Joel Kaplan, Facebook’s vice president of public policy, met Interior Minister Nisar Ali Khan, who offered to approve a Facebook office in Pakistan, which has 33 million users of the network.

Khan said Pakistan believes in freedom of expression, but that does not include insulting Islam or stoking religious tensions.

“We cannot allow anyone to misuse social media for hurting religious sentiments,” Khan said.

Facebook called the meeting “constructive.”

In this photo released by Pakistan's Press Information Department, July 7, 2017, Pakistani Interior Minister Chaudhry Nisar Ali Khan, left, meets Vice President of Facebook Joel Kaplan in Islamabad, Pakistan.

In this photo released by Pakistan’s Press Information Department, July 7, 2017, Pakistani Interior Minister Chaudhry Nisar Ali Khan, left, meets Vice President of Facebook Joel Kaplan in Islamabad, Pakistan.

“Facebook met with Pakistan officials to express the company’s deep commitment to protecting the rights of the people who use its service, and to enabling people to express themselves freely and safely,” the company said in an email.

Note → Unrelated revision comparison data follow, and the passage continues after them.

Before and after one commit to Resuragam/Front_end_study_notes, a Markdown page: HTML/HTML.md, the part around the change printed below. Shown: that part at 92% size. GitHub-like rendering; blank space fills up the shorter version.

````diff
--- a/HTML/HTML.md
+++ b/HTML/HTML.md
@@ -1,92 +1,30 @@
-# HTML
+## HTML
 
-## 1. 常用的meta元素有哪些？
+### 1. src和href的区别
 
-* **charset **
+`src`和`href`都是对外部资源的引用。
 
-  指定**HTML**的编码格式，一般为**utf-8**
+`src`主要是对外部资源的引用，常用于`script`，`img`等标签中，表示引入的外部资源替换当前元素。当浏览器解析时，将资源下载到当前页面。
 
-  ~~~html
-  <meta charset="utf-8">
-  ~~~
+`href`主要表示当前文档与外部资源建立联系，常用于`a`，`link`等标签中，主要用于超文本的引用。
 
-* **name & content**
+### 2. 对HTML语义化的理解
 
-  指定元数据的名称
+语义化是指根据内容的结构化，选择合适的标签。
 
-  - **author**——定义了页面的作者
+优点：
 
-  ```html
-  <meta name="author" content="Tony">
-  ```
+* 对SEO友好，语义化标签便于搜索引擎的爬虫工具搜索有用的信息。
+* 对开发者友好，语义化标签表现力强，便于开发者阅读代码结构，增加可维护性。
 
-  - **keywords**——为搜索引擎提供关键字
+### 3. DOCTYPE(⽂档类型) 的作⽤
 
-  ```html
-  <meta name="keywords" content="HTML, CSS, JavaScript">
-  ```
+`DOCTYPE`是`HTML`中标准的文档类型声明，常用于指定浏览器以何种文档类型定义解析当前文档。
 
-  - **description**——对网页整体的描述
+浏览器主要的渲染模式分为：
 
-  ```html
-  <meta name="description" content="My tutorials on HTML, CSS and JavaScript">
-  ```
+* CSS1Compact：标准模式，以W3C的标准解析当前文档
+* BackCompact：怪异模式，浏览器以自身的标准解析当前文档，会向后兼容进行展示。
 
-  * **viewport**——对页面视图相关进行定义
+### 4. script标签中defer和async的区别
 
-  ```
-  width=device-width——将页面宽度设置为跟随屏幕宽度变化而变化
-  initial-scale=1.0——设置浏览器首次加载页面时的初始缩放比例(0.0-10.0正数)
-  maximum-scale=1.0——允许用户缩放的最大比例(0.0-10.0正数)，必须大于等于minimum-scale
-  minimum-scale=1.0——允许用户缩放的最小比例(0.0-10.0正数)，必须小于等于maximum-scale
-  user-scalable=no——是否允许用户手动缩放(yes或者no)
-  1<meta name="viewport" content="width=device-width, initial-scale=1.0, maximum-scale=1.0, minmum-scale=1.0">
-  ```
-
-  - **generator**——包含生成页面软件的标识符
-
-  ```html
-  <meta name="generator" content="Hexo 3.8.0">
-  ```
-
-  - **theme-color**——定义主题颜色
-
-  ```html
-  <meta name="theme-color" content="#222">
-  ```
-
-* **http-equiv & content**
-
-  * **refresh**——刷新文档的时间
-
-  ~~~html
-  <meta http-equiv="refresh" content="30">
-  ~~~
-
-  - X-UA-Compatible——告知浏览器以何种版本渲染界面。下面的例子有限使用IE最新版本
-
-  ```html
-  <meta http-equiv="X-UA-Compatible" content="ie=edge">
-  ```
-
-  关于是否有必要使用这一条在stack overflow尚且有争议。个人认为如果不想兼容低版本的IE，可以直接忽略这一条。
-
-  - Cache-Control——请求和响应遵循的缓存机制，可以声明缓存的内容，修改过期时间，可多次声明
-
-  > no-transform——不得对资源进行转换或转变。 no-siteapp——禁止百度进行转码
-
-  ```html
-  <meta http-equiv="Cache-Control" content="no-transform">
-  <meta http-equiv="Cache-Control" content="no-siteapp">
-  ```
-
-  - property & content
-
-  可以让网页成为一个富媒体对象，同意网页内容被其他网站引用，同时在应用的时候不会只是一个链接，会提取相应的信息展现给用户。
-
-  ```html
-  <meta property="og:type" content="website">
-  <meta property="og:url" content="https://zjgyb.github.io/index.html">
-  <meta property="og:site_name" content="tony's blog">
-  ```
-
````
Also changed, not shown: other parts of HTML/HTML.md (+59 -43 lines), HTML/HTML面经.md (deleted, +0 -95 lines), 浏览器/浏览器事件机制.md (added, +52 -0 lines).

“It was an important and constructive meeting in which we raised our concerns over the recent court cases and made it clear we apply a strict legal process to any government request for data or content restrictions.”

Pakistan’s social media crack-down is officially aimed at weeding out blasphemy and shutting down accounts promoting terrorism, but civil rights activists say it has also swept up writers and bloggers who criticize the government or military.

One of five prominent writers and activists who disappeared for nearly three weeks this year later told a U.N. human rights event in March that Pakistan’s intelligence agencies had kidnapped him and tortured him in custody.

Others’ families said right-wing and Islamist parties had filed blasphemy accusations against them to punish them for critical writings.

Anything deemed insulting to Islam or the Prophet Muhammad carries a death penalty in Pakistan, and sometimes a mere allegation can lead to mob violence and lynchings. Right groups say the law is frequently abused to settle personal scores.

In April, a Pakistani university student, Mashal Khan, was beaten to death by a mob after being accused of blasphemous content on Facebook. Police arrested 57 people accused in the attack and said they had found no evidence Khan committed blasphemy. (VOA)

………………………………………………………………………………………………………………

NewsGram is a Chicago-based non-profit media organization. We depend upon support from our readers to maintain our objective reporting. Show your support by Donating to NewsGram. Donations to NewsGram are tax-exempt.